I also never watch Fox News (see above re: fair and not boring), so I probably would have missed Bernie Goldberg's comments if not for Jon Stewart last night. The topic was Sarah Palin, or more precisely the media reaction to Sarah Palin. The part that jumped out at me came at about 6:15 in the show.
If you don't feel like sitting through that, here's the money quote from Mister Goldberg:
"She [Palin] has five kids. Liberals don't have five kids. One of them has Down Syndrome. Liberals certainly don't allow THAT to happen."
So let me strip this of politics for a moment, because I find it equally distasteful when people of any political stripe do this, and I try (with admittedly varying degrees of success, I'm sure, so call me a hypocrite if you like) to avoid doing it myself. But let me just state something that would seem to be torn right from the pages of The Encyclopedia of No Shit.
Families of kids with disabilities are not here to serve as your political talking points.
Whether or not you are a good parent to a child with a disability has nothing to do with your politics. Conservatives have broken children, liberals have broken children, and we all do the best that we can.

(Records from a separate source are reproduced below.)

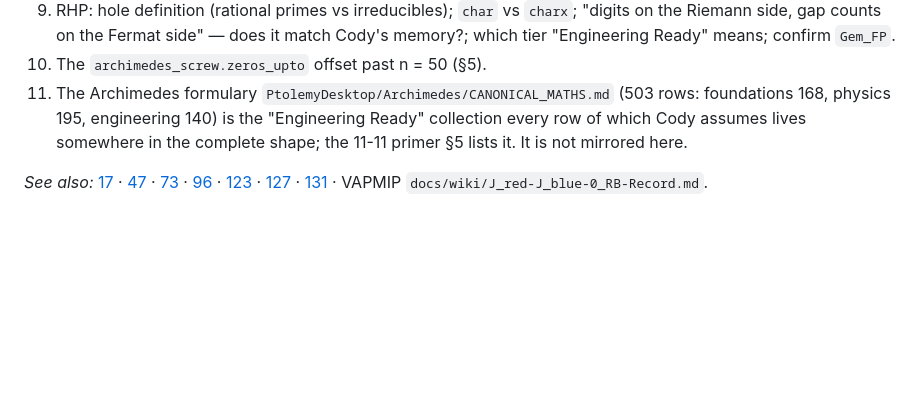
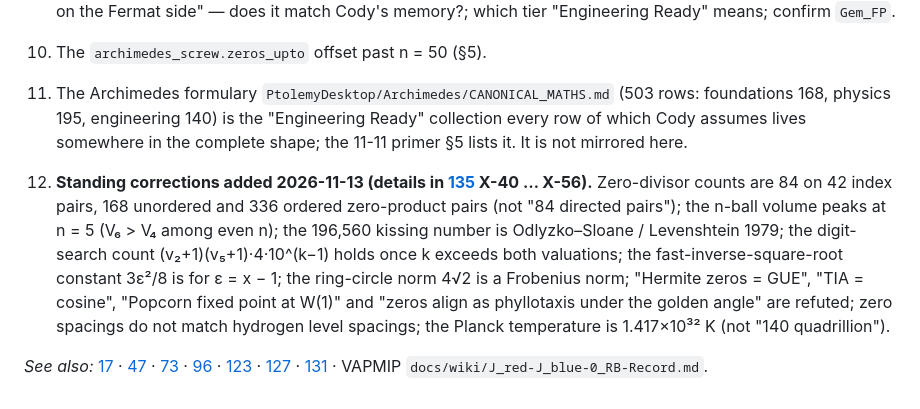
Before and after one commit to michaelrendier/Ainulindale, a Markdown page: wiki/133_canonical_maths.md, the part around the change. GitHub-like rendering; blank space fills up the shorter version.

Commit message:
wiki 133 §7.9: standing corrections of the 2026-11-13 batch
Co-Authored-By: Claude Sonnet 5.5 <noreply@anthropic.com>

```diff
--- a/wiki/133_canonical_maths.md
+++ b/wiki/133_canonical_maths.md
@@ -123,4 +123,6 @@ All :CALCULATED, none a proof; 0_RB remains the control object. Test suite at th
 7. The `archimedes_screw.zeros_upto` offset past n = 50 (§5).
 8. The Archimedes formulary `PtolemyDesktop/Archimedes/CANONICAL_MATHS.md` (503 rows: foundations 168, physics 195, engineering 140) is the "Engineering Ready" collection every row of which Cody assumes lives somewhere in the complete shape; the 11-11 primer §5 lists it. It is not mirrored here.
 
+9. **Standing corrections added 2026-11-13 (details in [135](135_engine_findings_ledger.md) X-40 … X-56).** Zero-divisor counts are 84 on 42 index pairs, 168 unordered and 336 ordered zero-product pairs (not "84 directed pairs"); the n-ball volume peaks at n = 5 (V₆ > V₄ among even n); the 196,560 kissing number is Odlyzko–Sloane / Levenshtein 1979; the digit-search count (v₂+1)(v₅+1)·4·10^(k−1) holds once k exceeds both valuations; the fast-inverse-square-root constant 3ε²/8 is for ε = x − 1; the ring-circle norm 4√2 is a Frobenius norm; "Hermite zeros = GUE", "TIA = cosine", "Popcorn fixed point at W(1)" and "zeros align as phyllotaxis under the golden angle" are refuted; zero spacings do not match hydrogen level spacings; the Planck temperature is 1.417×10³² K (not "140 quadrillion").
+
 *See also:* [17](17_alpha_omega_d_star.md) · [47](47_the_two_trees.md) · [73](73_why_the_half_line.md) · [96](96_the_riemann_fermat_horizon.md) · [123](123_sigma_rb_mass_gap_calibration.md) · [127](127_names_of_the_null_operator.md) · [131](131_riemann_canonical_maths.md) · VAPMIP `docs/wiki/J_red-J_blue-0_RB-Record.md`.
```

Conservative politicians say stupid things ("How does special education, $6 billion dollars, stimulate the economy?" - Sen. John Kyl), and so do liberals (President Obama's idiotic joke about the Special Olympics). If there's one thing I think we can all agree on, it's that neither party has been particularly sensitive to the needs of the disability community, not when it comes to actually doing something besides talking pretty. If you are in public office and your last name isn't "Kennedy", chances are, you haven't done enough to help these kids.
Perhaps I'm just not looking hard enough, but I can't find any information online that suggests that Bernie Goldberg has any particular expertise regarding children with disabilities. I felt pretty confident, therefore, in sending a message to Bernie via Twitter, one that I am absolutely 100% certain will fall on deaf ears.
"Please politicize your own kids, not ours."